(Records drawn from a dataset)
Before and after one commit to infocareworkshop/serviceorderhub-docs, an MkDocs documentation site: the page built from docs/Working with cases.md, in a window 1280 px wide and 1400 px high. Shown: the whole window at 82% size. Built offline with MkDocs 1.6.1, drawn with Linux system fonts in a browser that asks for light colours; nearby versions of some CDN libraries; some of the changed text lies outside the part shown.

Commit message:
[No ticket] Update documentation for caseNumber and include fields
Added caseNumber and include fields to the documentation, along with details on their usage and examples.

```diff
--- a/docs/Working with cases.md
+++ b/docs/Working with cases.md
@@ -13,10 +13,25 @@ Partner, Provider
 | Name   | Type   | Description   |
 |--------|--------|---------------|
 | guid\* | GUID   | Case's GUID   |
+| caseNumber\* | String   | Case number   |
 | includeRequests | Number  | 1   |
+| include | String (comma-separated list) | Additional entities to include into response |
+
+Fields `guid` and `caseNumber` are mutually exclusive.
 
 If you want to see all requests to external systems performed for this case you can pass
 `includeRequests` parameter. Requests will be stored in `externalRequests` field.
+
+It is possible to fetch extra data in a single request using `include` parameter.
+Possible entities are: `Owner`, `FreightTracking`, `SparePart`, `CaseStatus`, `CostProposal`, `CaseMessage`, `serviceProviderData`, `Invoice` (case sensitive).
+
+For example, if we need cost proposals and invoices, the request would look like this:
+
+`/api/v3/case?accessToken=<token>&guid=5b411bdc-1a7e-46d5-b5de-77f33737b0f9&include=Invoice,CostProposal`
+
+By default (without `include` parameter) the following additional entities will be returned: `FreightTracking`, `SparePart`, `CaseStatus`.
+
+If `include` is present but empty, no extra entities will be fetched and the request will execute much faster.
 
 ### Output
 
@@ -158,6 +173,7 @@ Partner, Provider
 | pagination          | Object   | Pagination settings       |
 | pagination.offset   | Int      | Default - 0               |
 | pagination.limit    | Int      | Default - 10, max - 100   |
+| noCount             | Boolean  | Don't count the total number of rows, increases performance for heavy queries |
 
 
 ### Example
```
...
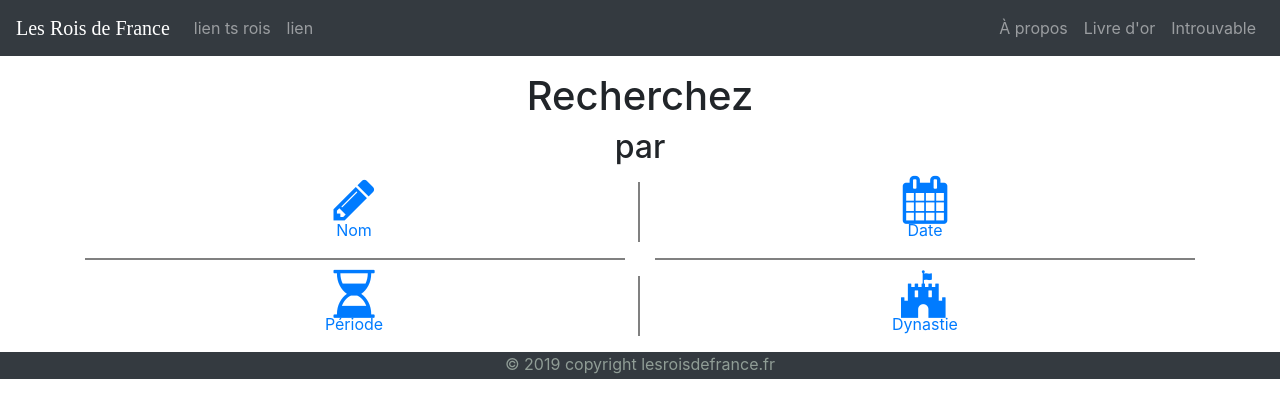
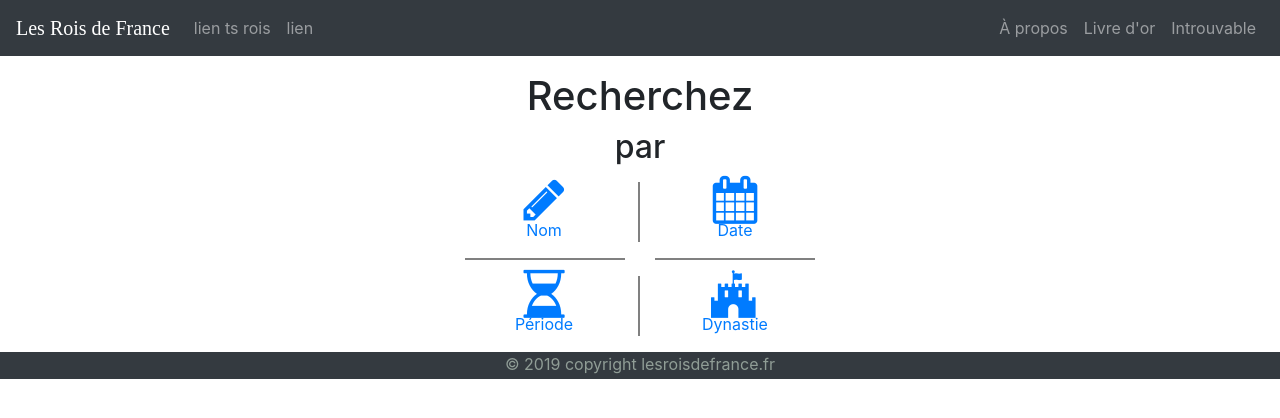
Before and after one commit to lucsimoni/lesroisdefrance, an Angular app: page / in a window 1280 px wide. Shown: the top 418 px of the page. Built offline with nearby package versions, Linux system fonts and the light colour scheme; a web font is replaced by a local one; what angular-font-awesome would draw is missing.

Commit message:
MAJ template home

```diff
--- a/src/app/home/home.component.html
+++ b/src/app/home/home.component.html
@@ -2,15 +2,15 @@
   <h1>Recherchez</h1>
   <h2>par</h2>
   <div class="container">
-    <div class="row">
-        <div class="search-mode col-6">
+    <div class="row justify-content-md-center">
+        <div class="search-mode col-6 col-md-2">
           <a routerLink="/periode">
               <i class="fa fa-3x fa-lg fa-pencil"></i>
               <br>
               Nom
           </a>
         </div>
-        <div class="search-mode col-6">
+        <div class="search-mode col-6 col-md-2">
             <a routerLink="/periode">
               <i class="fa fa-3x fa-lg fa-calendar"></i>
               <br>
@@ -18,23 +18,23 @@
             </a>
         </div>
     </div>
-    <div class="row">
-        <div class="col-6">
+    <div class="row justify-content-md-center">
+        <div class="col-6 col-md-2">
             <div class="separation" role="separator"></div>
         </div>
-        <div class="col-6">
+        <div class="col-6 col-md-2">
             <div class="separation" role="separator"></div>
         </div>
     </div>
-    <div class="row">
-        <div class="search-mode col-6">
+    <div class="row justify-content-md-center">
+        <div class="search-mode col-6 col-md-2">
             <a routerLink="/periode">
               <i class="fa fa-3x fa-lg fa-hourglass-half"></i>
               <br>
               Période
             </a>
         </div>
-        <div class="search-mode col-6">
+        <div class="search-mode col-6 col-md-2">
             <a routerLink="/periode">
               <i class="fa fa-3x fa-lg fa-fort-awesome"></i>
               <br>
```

◆ **Aim of the task**
Look through the entries above. Copy each line in which the string "CostProposal" occurs.

◆ **Finished exercise**
+Possible entities are: `Owner`, `FreightTracking`, `SparePart`, `CaseStatus`, `CostProposal`, `CaseMessage`, `serviceProviderData`, `Invoice` (case sensitive).
+`/api/v3/case?accessToken=<token>&guid=5b411bdc-1a7e-46d5-b5de-77f33737b0f9&include=Invoice,CostProposal`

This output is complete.